Ever wondered why your beer creates a foamy surface on top when you pour it into a glass? What is the science behind beer and its foam? Also called as beer head, beer foam is always present when you pour beer (too bad if you haven’t noticed) and Ryan from Beer by the Numbers podcast will tackle this subject in this episode.
To give a little bit of background about the host, Ryan Manteufel has created Beers by The Numbers to entertain and provide informative beer content to all beer lovers out there. This podcast is dedicated to becoming one of the go-to podcasts if you want to learn more about beer. This podcast is different from the others since it focuses on good-to-know information in a very educational and entertaining way.
In this episode, Ryan uncovers the mysteries of the beer foam. He compares the foam created when the beer is poured versus soda and champagne. Yes, your favorite soda also has a foam, right? But it is unlike the one in beer. Ryan will explain this further in this episode. Also, the science behind the creamy foam is defined in a way that is easily understood.
Besides, Ryan also explains the pH levels and its role in creating a good beer foam. It also triggers a mental sense that changes the way we perceive the taste of the beer. This idea was compared with mint and chili, which gives us the feeling of coolness and heat. Lacing will also be discussed, which is the residue left from the foam beer head as you drink your beer.
If you are interested in getting to know more about beer foam and its components, then you must watch this episode! This is an excellent way of learning something new about the beer we always love. Now, let’s get into the podcast!
Main Takeaways from the Podcast:
- Different names of beer foam
- Foam in beer vs. soda and champagne
- The science behind the creation of beer foam
- Components of beer foam
- Role of special beer glass

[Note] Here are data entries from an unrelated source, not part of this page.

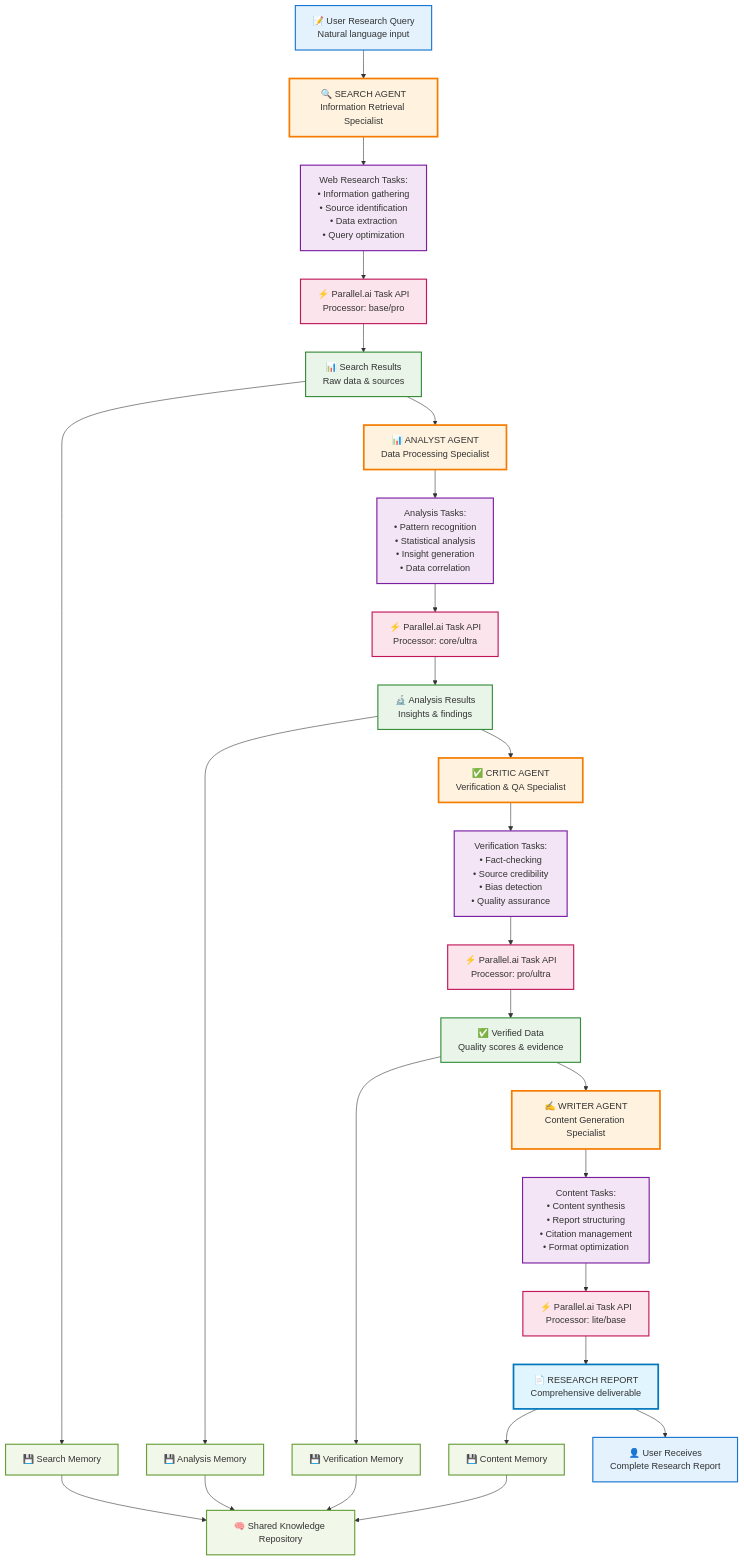
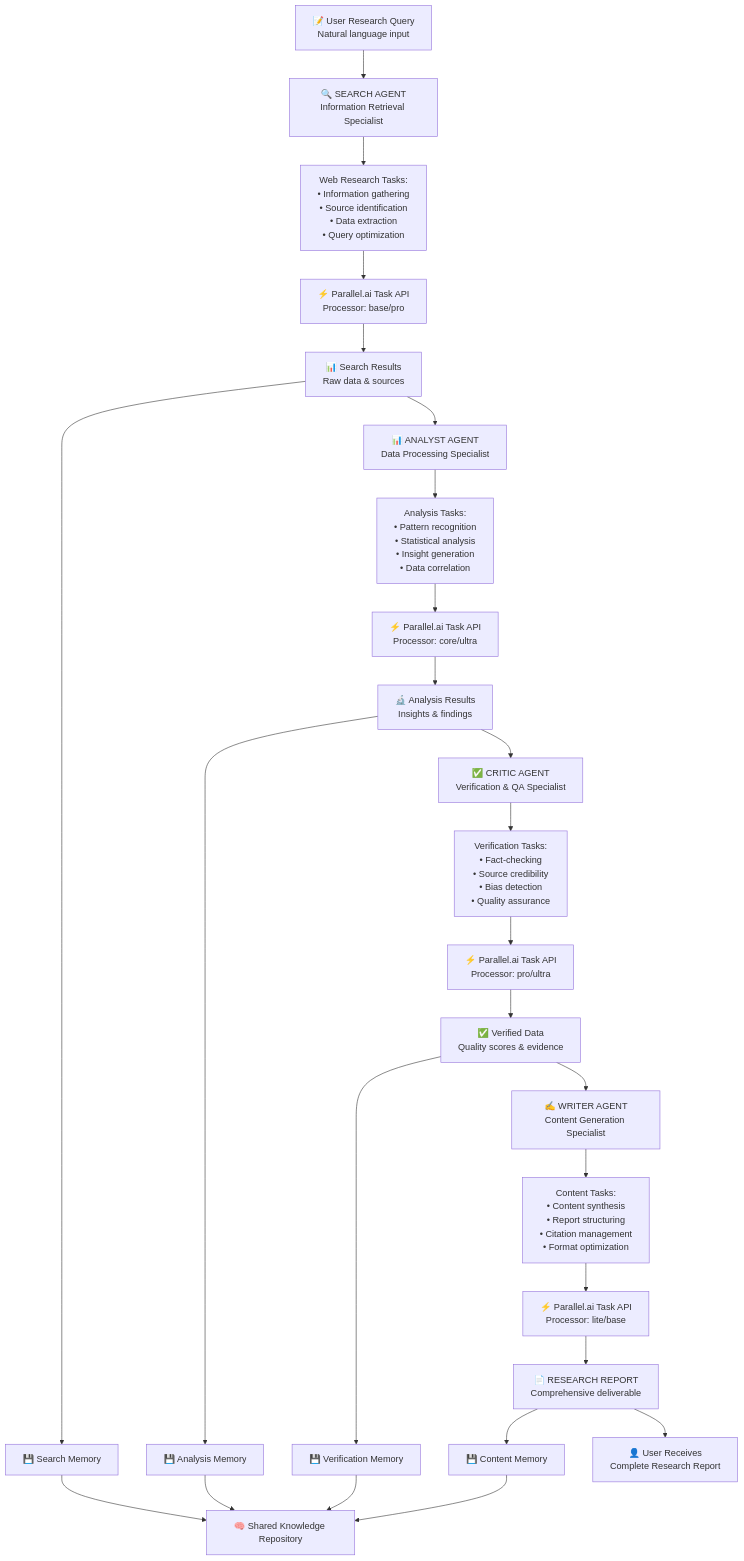
The second of 5 diagrams in ARCHITECTURE.md (m0-divdev/deep_research_agent), drawn with Mermaid before and after one commit. The commit also changed other lines of this file, not shown here.

Commit message:
feat: Diagram additon (mermaid)

````diff
--- a/ARCHITECTURE.md
+++ b/ARCHITECTURE.md
@@ -74,60 +57,43 @@
 ```mermaid
 flowchart TD
     %% Input
     Query[📝 User Research Query<br/>Natural language input] --> Search
     
     %% Step 1: Search Agent
     Search[🔍 SEARCH AGENT<br/>Information Retrieval Specialist]
     Search --> SearchTasks[Web Research Tasks:<br/>• Information gathering<br/>• Source identification<br/>• Data extraction<br/>• Query optimization]
     SearchTasks --> SearchAPI[⚡ Parallel.ai Task API<br/>Processor: base/pro]
     SearchAPI --> SearchResults[📊 Search Results<br/>Raw data & sources]
     
     %% Step 2: Analyst Agent  
     SearchResults --> Analysis[📊 ANALYST AGENT<br/>Data Processing Specialist]
     Analysis --> AnalysisTasks[Analysis Tasks:<br/>• Pattern recognition<br/>• Statistical analysis<br/>• Insight generation<br/>• Data correlation]
     AnalysisTasks --> AnalysisAPI[⚡ Parallel.ai Task API<br/>Processor: core/ultra]
     AnalysisAPI --> AnalysisResults[🔬 Analysis Results<br/>Insights & findings]
     
     %% Step 3: Critic Agent
     AnalysisResults --> Verification[✅ CRITIC AGENT<br/>Verification & QA Specialist]
     Verification --> VerificationTasks[Verification Tasks:<br/>• Fact-checking<br/>• Source credibility<br/>• Bias detection<br/>• Quality assurance]
     VerificationTasks --> VerificationAPI[⚡ Parallel.ai Task API<br/>Processor: pro/ultra]
     VerificationAPI --> VerificationResults[✅ Verified Data<br/>Quality scores & evidence]
     
     %% Step 4: Writer Agent
     VerificationResults --> Writing[✍️ WRITER AGENT<br/>Content Generation Specialist]
     Writing --> WritingTasks[Content Tasks:<br/>• Content synthesis<br/>• Report structuring<br/>• Citation management<br/>• Format optimization]
     WritingTasks --> WritingAPI[⚡ Parallel.ai Task API<br/>Processor: lite/base]
     WritingAPI --> FinalReport[📄 RESEARCH REPORT<br/>Comprehensive deliverable]
     
     %% Memory Storage (parallel to main flow)
     SearchResults --> SearchMem[💾 Search Memory]
     AnalysisResults --> AnalysisMem[💾 Analysis Memory]
     VerificationResults --> VerificationMem[💾 Verification Memory]
     FinalReport --> ContentMem[💾 Content Memory]
     
     SearchMem --> SharedKnowledge[🧠 Shared Knowledge Repository]
     AnalysisMem --> SharedKnowledge
     VerificationMem --> SharedKnowledge
     ContentMem --> SharedKnowledge
     
     %% Final Output
     FinalReport --> UserOutput[👤 User Receives<br/>Complete Research Report]
-    
-    %% Styling
-    classDef inputClass fill:#e3f2fd,stroke:#1976d2,stroke-width:2px
-    classDef agentClass fill:#fff3e0,stroke:#f57c00,stroke-width:3px
-    classDef taskClass fill:#f3e5f5,stroke:#7b1fa2,stroke-width:2px
-    classDef apiClass fill:#fce4ec,stroke:#c2185b,stroke-width:2px
-    classDef resultClass fill:#e8f5e8,stroke:#388e3c,stroke-width:2px
-    classDef memoryClass fill:#f1f8e9,stroke:#689f38,stroke-width:2px
-    classDef outputClass fill:#e1f5fe,stroke:#0277bd,stroke-width:3px
-    
-    class Query,UserOutput inputClass
-    class Search,Analysis,Verification,Writing agentClass
-    class SearchTasks,AnalysisTasks,VerificationTasks,WritingTasks taskClass
-    class SearchAPI,AnalysisAPI,VerificationAPI,WritingAPI apiClass
-    class SearchResults,AnalysisResults,VerificationResults,FinalReport resultClass
-    class SearchMem,AnalysisMem,VerificationMem,ContentMem,SharedKnowledge memoryClass
-    class FinalReport outputClass
 ```
````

- pH levels in bubble formation
- What is beer lacing
- Why some beer has more foam?
- Drinking beer while wearing a lipstick – is it a big deal?